Wood, who has herself dealt with aging parents, says open up with questions such as: "When did you last go shopping?" "Are you feeling okay in terms of dealing with your money?" "Do you know what the rules around giving your PIN out?" The most important thing is that you have the other person's best interests at heart.
If they are willing to accept help, ask what types of changes they'd like to make. Or how could you help them?
Naus says make sure you tell your relative that you are trying to help them use their money for themselves, to ensure they enjoy life. "Say: 'we need to do this together to make sure it is set up the way you need'. Raise ideas, but say: 'we are not making any decisions today. Let's come back and talk about it'."
In some circumstances you may need to use tough love, says Wood. That might be putting the fear of God into your relative about not giving their PIN to anyone at all, says Wood.

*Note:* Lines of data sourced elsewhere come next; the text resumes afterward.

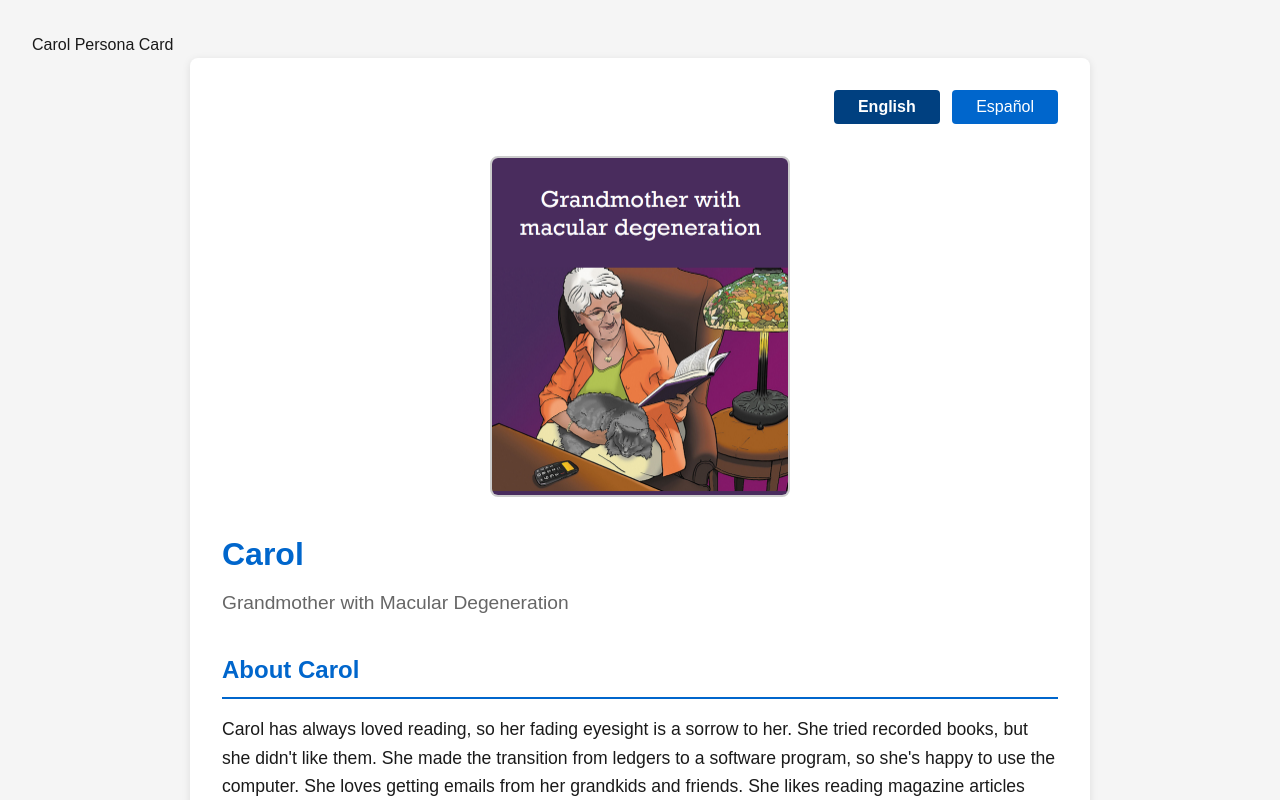
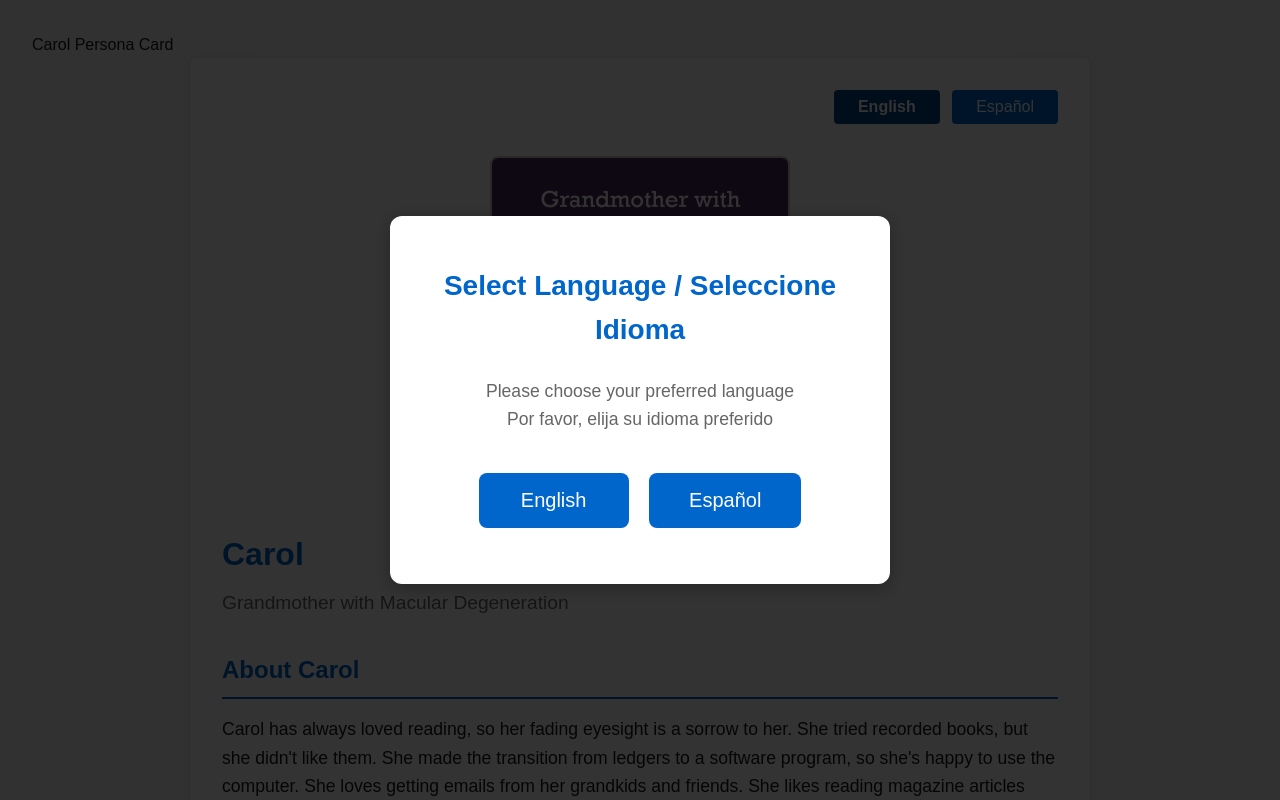
Before and after one commit to UrdaxAgirregomezkorta/accesible-persona-card, a plain HTML site: page index.html in a window 1280 px wide. Shown: the top 800 px of the page. Drawn offline with Linux system fonts and the light colour scheme.

Commit message:
Add language selection modal with accessibility features and refine photo alt text for clarity

```diff
--- a/index.html
+++ b/index.html
@@ -145,6 +145,66 @@ Carol Persona Card
             outline-offset: 2px;
         }
 
+        /* Language selection modal */
+        .language-modal {
+            position: fixed;
+            top: 0;
+            left: 0;
+            width: 100%;
+            height: 100%;
+            background-color: rgba(0, 0, 0, 0.8);
+            display: flex;
+            justify-content: center;
+            align-items: center;
+            z-index: 1000;
+        }
+
+        .language-modal.hidden {
+            display: none;
+        }
+
+        .modal-content {
+            background-color: white;
+            padding: 3rem;
+            border-radius: 12px;
+            text-align: center;
+            max-width: 500px;
+            box-shadow: 0 4px 20px rgba(0, 0, 0, 0.3);
+        }
+
+        .modal-content h2 {
+            margin: 0 0 1.5rem 0;
+            border: none;
+            padding: 0;
+            font-size: 1.75rem;
+        }
+
+        .modal-content p {
+            margin-bottom: 2rem;
+            font-size: 1.1rem;
+            color: #666;
+        }
+
+        .modal-lang-btn {
+            background-color: #0066cc;
+            color: white;
+            border: none;
+            padding: 1rem 2.5rem;
+            font-size: 1.25rem;
+            border-radius: 8px;
+            cursor: pointer;
+            margin: 0.5rem;
+            min-width: 150px;
+        }
+
+        .modal-lang-btn:hover,
+        .modal-lang-btn:focus {
+            background-color: #0052a3;
+            outline: 3px solid #ffa500;
+            outline-offset: 2px;
+            transform: scale(1.05);
+        }
+
         @media (max-width: 600px) {
             body {
                 padding: 1rem;
@@ -169,6 +229,20 @@ Carol Persona Card
     </style>
 </head>
 <body>
+    <!-- Language Selection Modal -->
+    <div class="language-modal" id="language-modal" role="dialog" aria-labelledby="modal-title" aria-modal="true">
+        <div class="modal-content">
+            <h2 id="modal-title">Select Language / Seleccione Idioma</h2>
+            <p>Please choose your preferred language<br>Por favor, elija su idioma preferido</p>
+            <button onclick="selectInitialLanguage('en')" class="modal-lang-btn" aria-label="Select English">
+                English
+            </button>
+            <button onclick="selectInitialLanguage('es')" class="modal-lang-btn" aria-label="Seleccionar Español">
+                Español
+            </button>
+        </div>
+    </div>
+
     <a href="#main-content" class="skip-link" id="skip-link">Skip to main content</a>
 
     <div class="container" role="main" id="main-content" tabindex="-1">
@@ -221,7 +295,7 @@ Carol Persona Card
         const translations = {
             en: {
                 skipLink: 'Skip to main content',
-                photoAlt: 'Portrait photo of Carol, a senior woman about sixty years old wearing glasses, with gray hair and a warm, gentle smile. She represents a person with low vision due to macular degeneration.',
+                photoAlt: 'Portrait photo of Carol, a senior woman in her sixties wearing eyeglasses, with gray hair and a warm, gentle smile. She represents a persona with low vision due to macular degeneration.',
                 name: 'Carol',
                 subtitle: 'Grandmother with Macular Degeneration',
                 aboutTitle: 'About Carol',
@@ -330,12 +404,20 @@ Carol Persona Card
             setTimeout(() => announcement.remove(), 3000);
         }
 
-        // Announce page load to screen readers
+        // Function to select initial language
+        function selectInitialLanguage(lang) {
+            changeLanguage(lang);
+            document.getElementById('language-modal').classList.add('hidden');
+
+            // Focus on skip link after closing modal
+            setTimeout(() => {
+                document.getElementById('skip-link').focus();
+            }, 100);
+        }
+
+        // Show modal on page load
         window.addEventListener('load', function() {
-            const msg = currentLang === 'en'
-                ? 'Accessible persona card for Carol loaded successfully. Use Tab to navigate through sections.'
-                : 'Tarjeta de persona accesible para Carol cargada exitosamente. Use Tab para navegar por las secciones.';
-            announceToScreenReader(msg);
+            document.getElementById('language-modal').focus();
         });
 
         // Add keyboard shortcuts information
```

Or work with your relative and the bank to set flags or limits on their accounts. You may want to visit the bank together in the early days to ensure your relative is operating their accounts safely.
If your relative does need help then it can be a good idea to talk about the possibility of setting up an enduring power of attorney (EPA) for financial matters, which will allow you to do more on their behalf. Always make sure the power of attorney is shared jointly with someone else or there is a backup attorney named.
Whatever you do keep all discussions in the open with the entire family. Naus knows some families that even set up private Facebook groups to keep everyone in the loop. Get a facilitator if communication breaks down.